Instructions for the task.
Count every line of the data that includes "registry". State only the number.

Source records
———

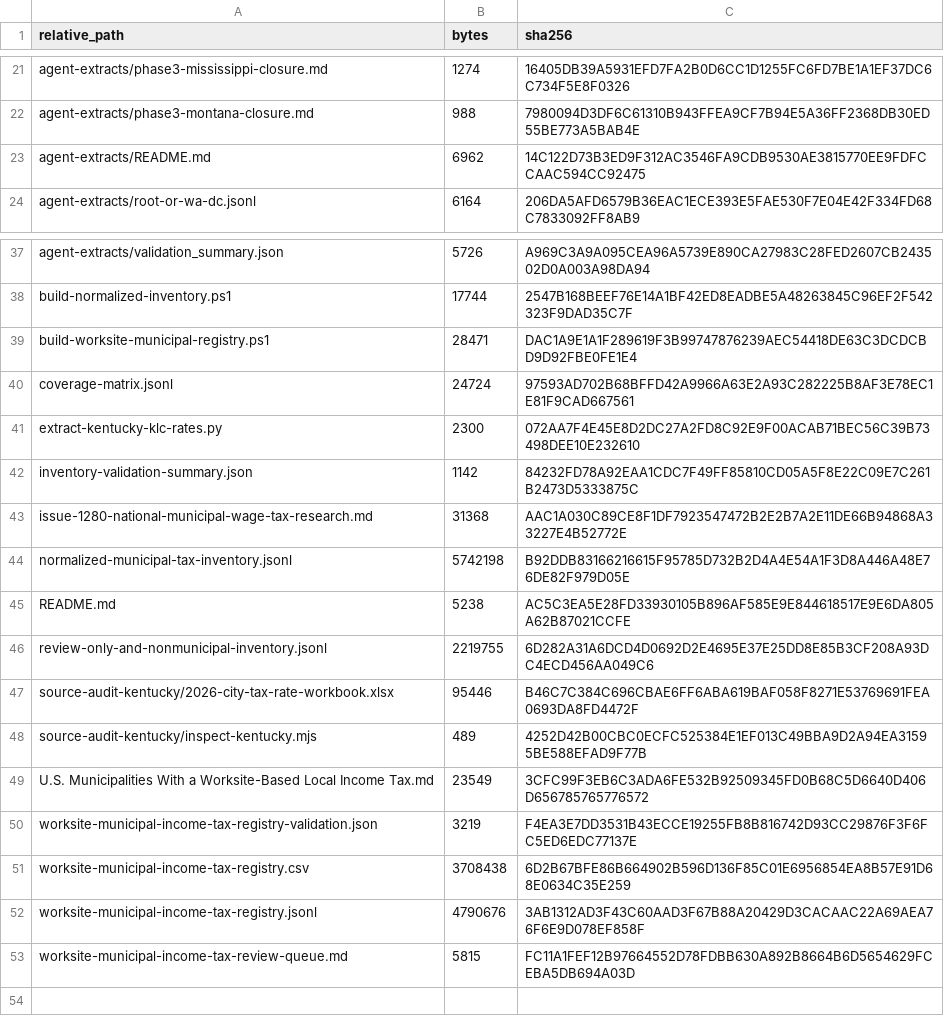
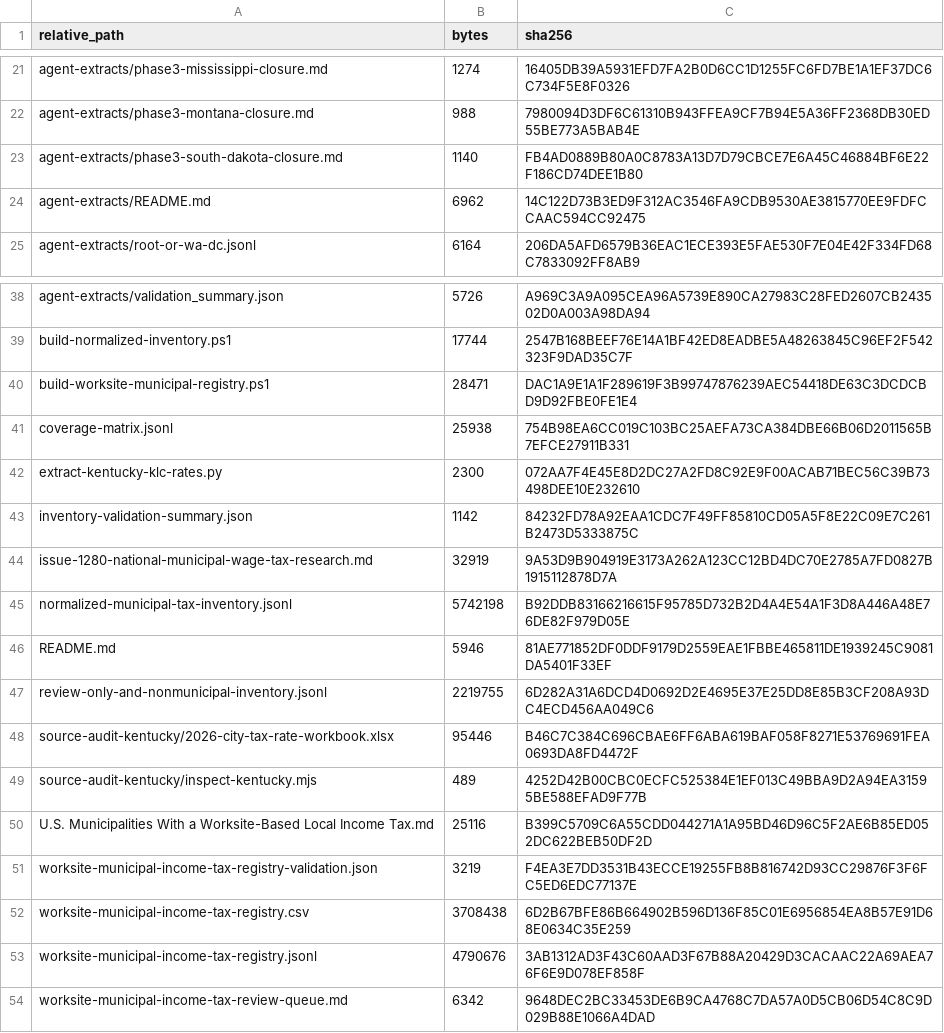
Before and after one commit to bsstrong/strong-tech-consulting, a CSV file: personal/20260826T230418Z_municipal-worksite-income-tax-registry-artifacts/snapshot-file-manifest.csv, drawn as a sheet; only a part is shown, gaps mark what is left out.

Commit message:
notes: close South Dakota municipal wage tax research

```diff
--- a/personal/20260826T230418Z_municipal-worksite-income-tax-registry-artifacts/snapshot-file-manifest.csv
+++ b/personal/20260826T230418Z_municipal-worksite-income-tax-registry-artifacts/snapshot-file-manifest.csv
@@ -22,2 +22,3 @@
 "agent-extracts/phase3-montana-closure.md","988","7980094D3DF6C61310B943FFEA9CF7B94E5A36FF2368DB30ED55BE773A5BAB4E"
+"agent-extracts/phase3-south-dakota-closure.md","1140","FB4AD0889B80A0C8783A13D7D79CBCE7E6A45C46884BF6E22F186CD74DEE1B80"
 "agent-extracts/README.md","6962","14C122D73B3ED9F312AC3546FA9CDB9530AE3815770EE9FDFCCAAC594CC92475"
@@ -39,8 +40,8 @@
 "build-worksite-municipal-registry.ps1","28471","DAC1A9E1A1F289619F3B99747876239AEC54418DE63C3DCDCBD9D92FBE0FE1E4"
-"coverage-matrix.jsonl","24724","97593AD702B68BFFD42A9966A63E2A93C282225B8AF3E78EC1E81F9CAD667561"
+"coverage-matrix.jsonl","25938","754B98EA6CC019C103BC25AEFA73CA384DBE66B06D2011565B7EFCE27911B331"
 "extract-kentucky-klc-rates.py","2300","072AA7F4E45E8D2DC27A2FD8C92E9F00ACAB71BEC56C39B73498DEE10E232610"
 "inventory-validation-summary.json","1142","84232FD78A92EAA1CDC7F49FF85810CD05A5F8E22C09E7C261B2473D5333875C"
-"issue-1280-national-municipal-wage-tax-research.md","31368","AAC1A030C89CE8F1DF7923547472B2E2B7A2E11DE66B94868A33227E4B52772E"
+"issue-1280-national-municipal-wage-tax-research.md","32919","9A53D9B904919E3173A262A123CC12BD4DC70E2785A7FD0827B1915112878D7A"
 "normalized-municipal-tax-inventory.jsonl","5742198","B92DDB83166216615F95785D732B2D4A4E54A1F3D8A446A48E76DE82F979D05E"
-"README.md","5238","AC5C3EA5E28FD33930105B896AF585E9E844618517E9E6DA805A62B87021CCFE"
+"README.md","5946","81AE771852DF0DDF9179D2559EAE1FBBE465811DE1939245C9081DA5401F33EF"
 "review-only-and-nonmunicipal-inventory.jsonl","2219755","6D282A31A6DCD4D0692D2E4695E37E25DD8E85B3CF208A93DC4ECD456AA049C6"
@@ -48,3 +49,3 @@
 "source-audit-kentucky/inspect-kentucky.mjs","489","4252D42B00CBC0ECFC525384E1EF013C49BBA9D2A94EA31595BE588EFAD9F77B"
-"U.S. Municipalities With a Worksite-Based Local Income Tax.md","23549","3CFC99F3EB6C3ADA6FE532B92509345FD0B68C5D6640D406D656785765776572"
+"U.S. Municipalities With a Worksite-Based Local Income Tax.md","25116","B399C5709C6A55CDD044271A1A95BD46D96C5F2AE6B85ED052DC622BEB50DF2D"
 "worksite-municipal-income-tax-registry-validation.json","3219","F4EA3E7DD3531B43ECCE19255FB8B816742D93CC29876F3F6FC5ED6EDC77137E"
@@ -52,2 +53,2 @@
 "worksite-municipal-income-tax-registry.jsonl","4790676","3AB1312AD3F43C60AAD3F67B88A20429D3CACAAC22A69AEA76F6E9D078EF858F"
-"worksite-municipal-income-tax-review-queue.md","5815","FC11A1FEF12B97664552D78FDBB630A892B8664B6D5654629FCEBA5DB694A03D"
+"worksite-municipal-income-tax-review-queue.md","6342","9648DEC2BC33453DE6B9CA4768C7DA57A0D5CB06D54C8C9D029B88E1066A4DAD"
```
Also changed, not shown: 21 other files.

———

Finished exercise.
6